▸ Recorded data:
--- START ---

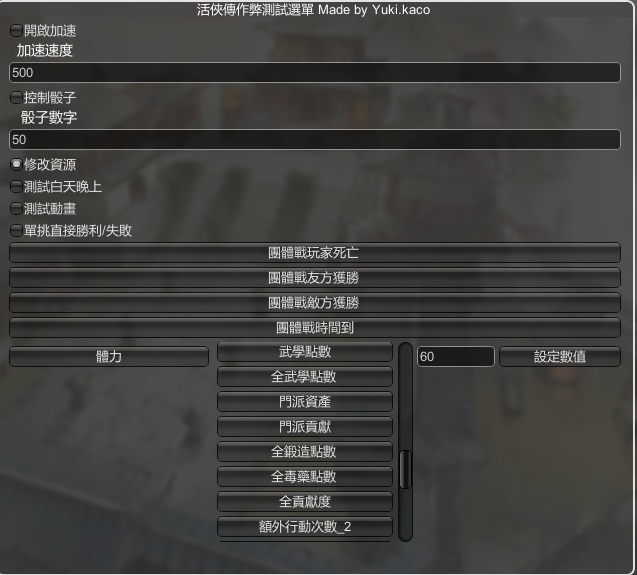
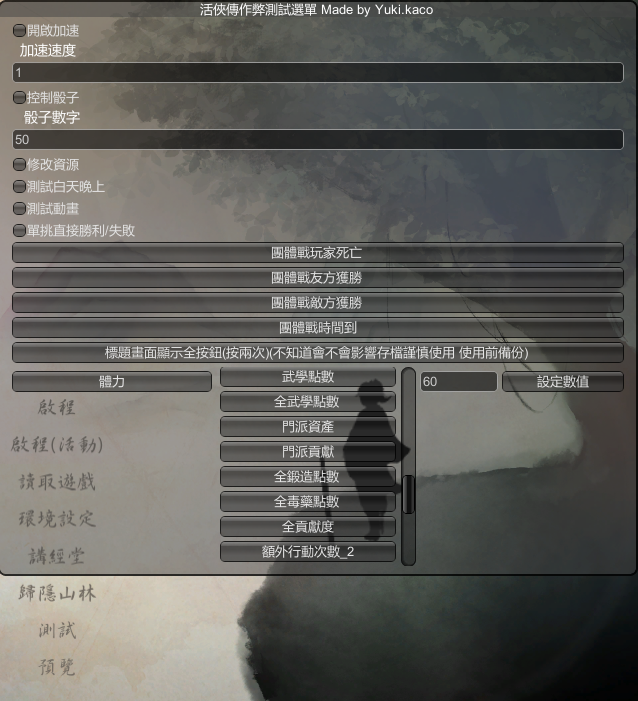
Update Readme and Add Picture

diff --git a/README.md b/README.md
@@ -16,15 +16,18 @@
 - 直接勝利/失敗
 - 團體戰友方/敵方勝利
 - 玩家狀態數值設定
+- 測試介面
 
 ## 翻譯問題
 - 煉丹點數 = 毒藥點數
 - 總共獲得煉丹點數 = 全毒藥點數
 
 ## 螢幕截圖
+![](/img/testPanel.png)
 ![](/img/Menu.png)
 ![](/img/winLose.png)
 ![](/img/GroupWinLose.png)
+![](/img/resource.png)
 
 ## 使用影片
 https://youtu.be/kBVdjNVJoXA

--- END ---

▸ Try it: Each entry above should be reproduced exactly, with the pictures removed.

▸ Exercise solution:
Update Readme and Add Picture

diff --git a/README.md b/README.md
@@ -16,15 +16,18 @@
 - 直接勝利/失敗
 - 團體戰友方/敵方勝利
 - 玩家狀態數值設定
+- 測試介面
 
 ## 翻譯問題
 - 煉丹點數 = 毒藥點數
 - 總共獲得煉丹點數 = 全毒藥點數
 
 ## 螢幕截圖
+![](/img/testPanel.png)
 ![](/img/Menu.png)
 ![](/img/winLose.png)
 ![](/img/GroupWinLose.png)
+![](/img/resource.png)
 
 ## 使用影片
 https://youtu.be/kBVdjNVJoXA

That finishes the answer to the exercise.